Exercise requirements: Whenever a line in this data holds the word "priceStyle", report that line in full.

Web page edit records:
☆ ☆ ☆ ☆

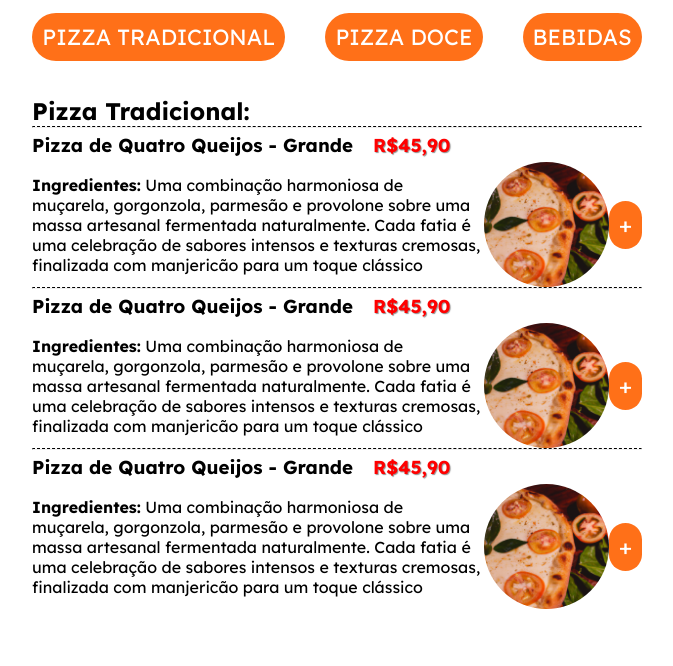
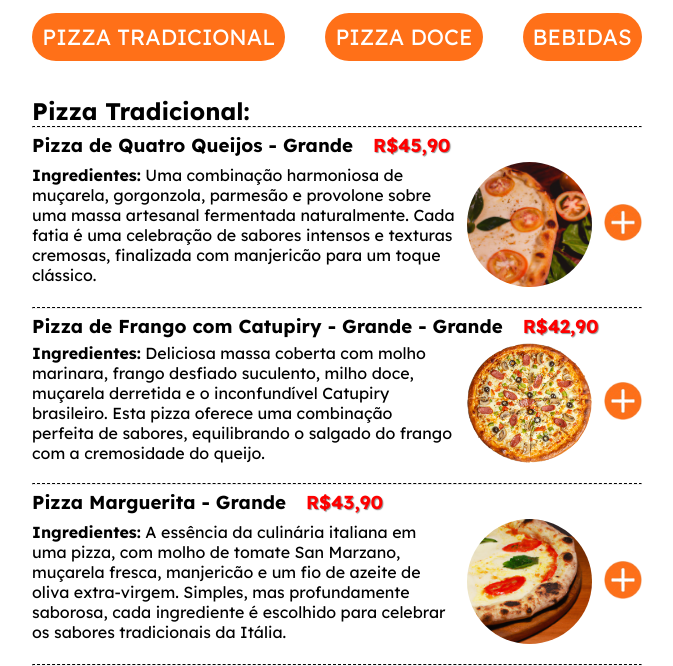
Before and after one commit to matheofelippe/FastPizza, a plain HTML site: page Cardapio/cardapio.html in a window 1280 px wide. Shown: the part 157-823 px from the top of the page, without its empty margins (303-976 px from the left). Before the commit the page ends 800 px from the top, so only its background shows below. Drawn offline with Linux system fonts and the light colour scheme.

Commit message:
Alterações no texto e layout e finalizações

```diff
--- a/Cardapio/cardapio.css
+++ b/Cardapio/cardapio.css
@@ -39,6 +39,7 @@ hr {
     display: flex;
     justify-content: center;
     align-items: center;
+    gap: 12px;
 }
 
 .pizzaTitle {
--- a/Cardapio/cardapio.html
+++ b/Cardapio/cardapio.html
@@ -39,12 +39,15 @@
             </div>
 
             <div class="pizzaDetails">
-                <p><b>Ingredientes:</b> Uma combinação harmoniosa de muçarela, gorgonzola, parmesão e provolone sobre uma
+                <p><b>Ingredientes:</b> Uma combinação harmoniosa de muçarela, gorgonzola, parmesão e provolone sobre
+                    uma
                     massa artesanal fermentada naturalmente. Cada fatia é uma celebração de sabores intensos e texturas
-                    cremosas, finalizada com manjericão para um toque clássico</p>
+                    cremosas, finalizada com manjericão para um toque clássico.</p>
                 <img class="pizzaImg" src="assets/pizza-1.png" alt="">
-                <button class="bttnsStyle" >+</button>
+                <a href=""><img width="38px" src="assets/add-button.png" alt=""></a>
             </div>
+
+            <br>
 
             <!--Fim de uma pizza-->
 
@@ -53,36 +56,42 @@
             <hr>
 
             <div class="pizzaTitle">
-                <h3>Pizza de Quatro Queijos - Grande</h3>
-                <h3 class="priceStyle">R$45,90</h3>
+                <h3>Pizza de Frango com Catupiry - Grande - Grande</h3>
+                <h3 class="priceStyle">R$42,90</h3>
             </div>
 
             <div class="pizzaDetails">
-                <p><b>Ingredientes:</b> Uma combinação harmoniosa de muçarela, gorgonzola, parmesão e provolone sobre uma
-                    massa artesanal fermentada naturalmente. Cada fatia é uma celebração de sabores intensos e texturas
-                    cremosas, finalizada com manjericão para um toque clássico</p>
-                <img class="pizzaImg" src="assets/pizza-1.png" alt="">
-                <button class="bttnsStyle" >+</button>
+                <p><b>Ingredientes:</b> Deliciosa massa coberta com molho marinara, frango desfiado
+                    suculento, milho doce, muçarela derretida e o inconfundível Catupiry brasileiro. Esta pizza oferece
+                    uma combinação perfeita de sabores, equilibrando o salgado do frango com a cremosidade do queijo.</p>
+                <img class="pizzaImg" src="assets/pizza-2.png" alt="">
+                <a href=""><img width="38px" src="assets/add-button.png" alt=""></a>
             </div>
+
+            <br>
 
             <!--Fim de uma pizza-->
 
-                        <!--Começo de uma pizza-->
+            <!--Começo de uma pizza-->
 
             <hr>
 
             <div class="pizzaTitle">
-                <h3>Pizza de Quatro Queijos - Grande</h3>
-                <h3 class="priceStyle">R$45,90</h3>
+                <h3>Pizza Marguerita - Grande</h3>
+                <h3 class="priceStyle">R$43,90</h3>
             </div>
 
             <div class="pizzaDetails">
-                <p><b>Ingredientes:</b> Uma combinação harmoniosa de muçarela, gorgonzola, parmesão e provolone sobre uma
-                    massa artesanal fermentada naturalmente. Cada fatia é uma celebração de sabores intensos e texturas
-                    cremosas, finalizada com manjericão para um toque clássico</p>
-                <img class="pizzaImg" src="assets/pizza-1.png" alt="">
-                <button class="bttnsStyle" >+</button>
+                <p><b>Ingredientes:</b> A essência da culinária italiana em uma pizza, com molho de tomate San Marzano,
+                    muçarela fresca, manjericão e um fio de azeite de oliva extra-virgem. Simples, mas profundamente
+                    saborosa, cada ingrediente é escolhido para celebrar os sabores tradicionais da Itália.</p>
+                <img class="pizzaImg" src="assets/pizza-3.png" alt="">
+                <a href=""><img width="38px" src="assets/add-button.png" alt=""></a>
             </div>
+
+            <br>
+
+            <hr>
 
             <!--Fim de uma pizza-->
 
```
Also changed, not shown: Cardapio/assets/add-button.png (added), Cardapio/assets/pizza-2.png (added), Cardapio/assets/pizza-3.png (added).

☆ ☆ ☆ ☆

Result:
-                <h3 class="priceStyle">R$45,90</h3>
+                <h3 class="priceStyle">R$42,90</h3>
-                <h3 class="priceStyle">R$45,90</h3>
+                <h3 class="priceStyle">R$43,90</h3>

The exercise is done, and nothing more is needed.